(Work request)
For the data below, give the number of lines in which "gateway" occurs. Include nothing besides that number.

(Provided data)
────────────────────────────────────────
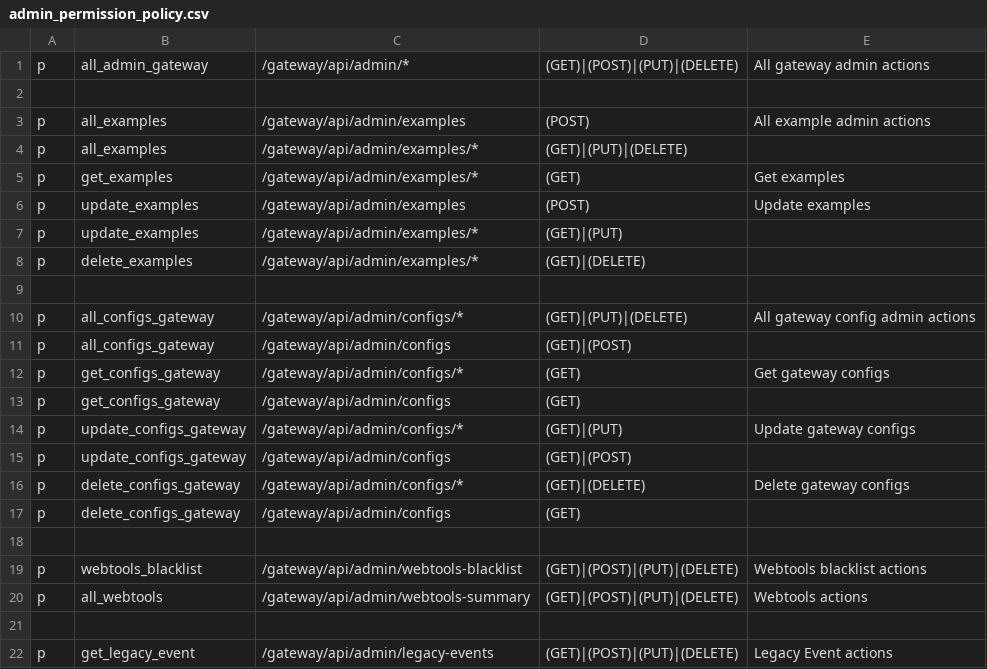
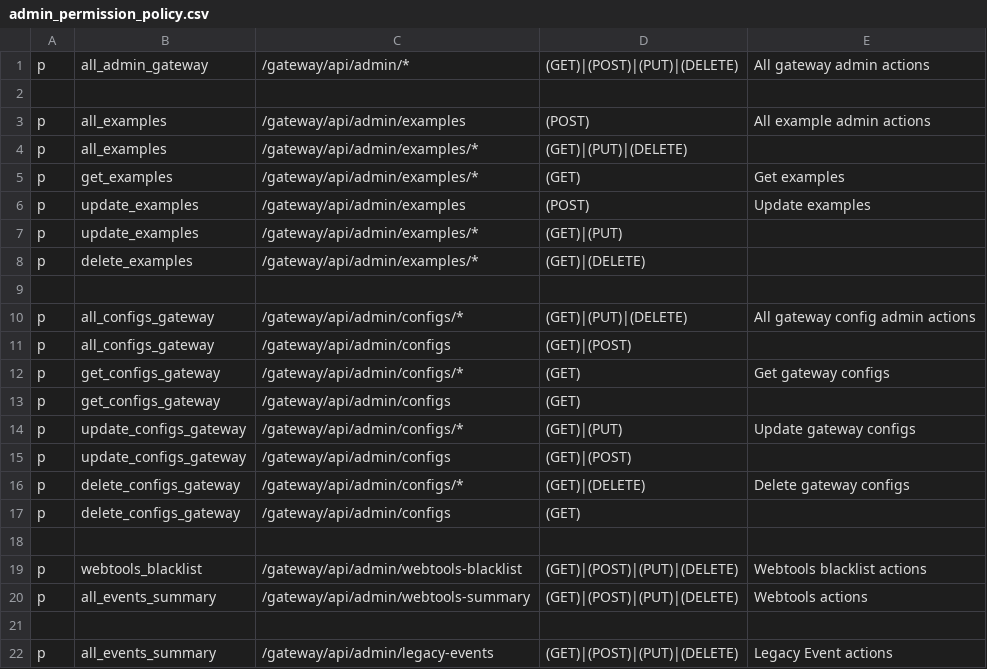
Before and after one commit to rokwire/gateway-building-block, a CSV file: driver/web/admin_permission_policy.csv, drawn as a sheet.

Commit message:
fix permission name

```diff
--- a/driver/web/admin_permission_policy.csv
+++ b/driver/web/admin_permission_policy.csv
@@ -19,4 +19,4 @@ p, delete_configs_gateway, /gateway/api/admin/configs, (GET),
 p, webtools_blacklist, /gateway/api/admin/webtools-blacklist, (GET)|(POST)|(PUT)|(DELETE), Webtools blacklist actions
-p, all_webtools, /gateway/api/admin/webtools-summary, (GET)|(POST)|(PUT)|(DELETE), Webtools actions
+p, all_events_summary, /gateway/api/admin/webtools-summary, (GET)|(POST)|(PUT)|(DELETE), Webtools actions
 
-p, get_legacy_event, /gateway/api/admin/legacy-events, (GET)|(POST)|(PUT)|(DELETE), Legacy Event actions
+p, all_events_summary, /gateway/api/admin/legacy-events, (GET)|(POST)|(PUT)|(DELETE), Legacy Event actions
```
────────────────────────────────────────
(Problem solution)
7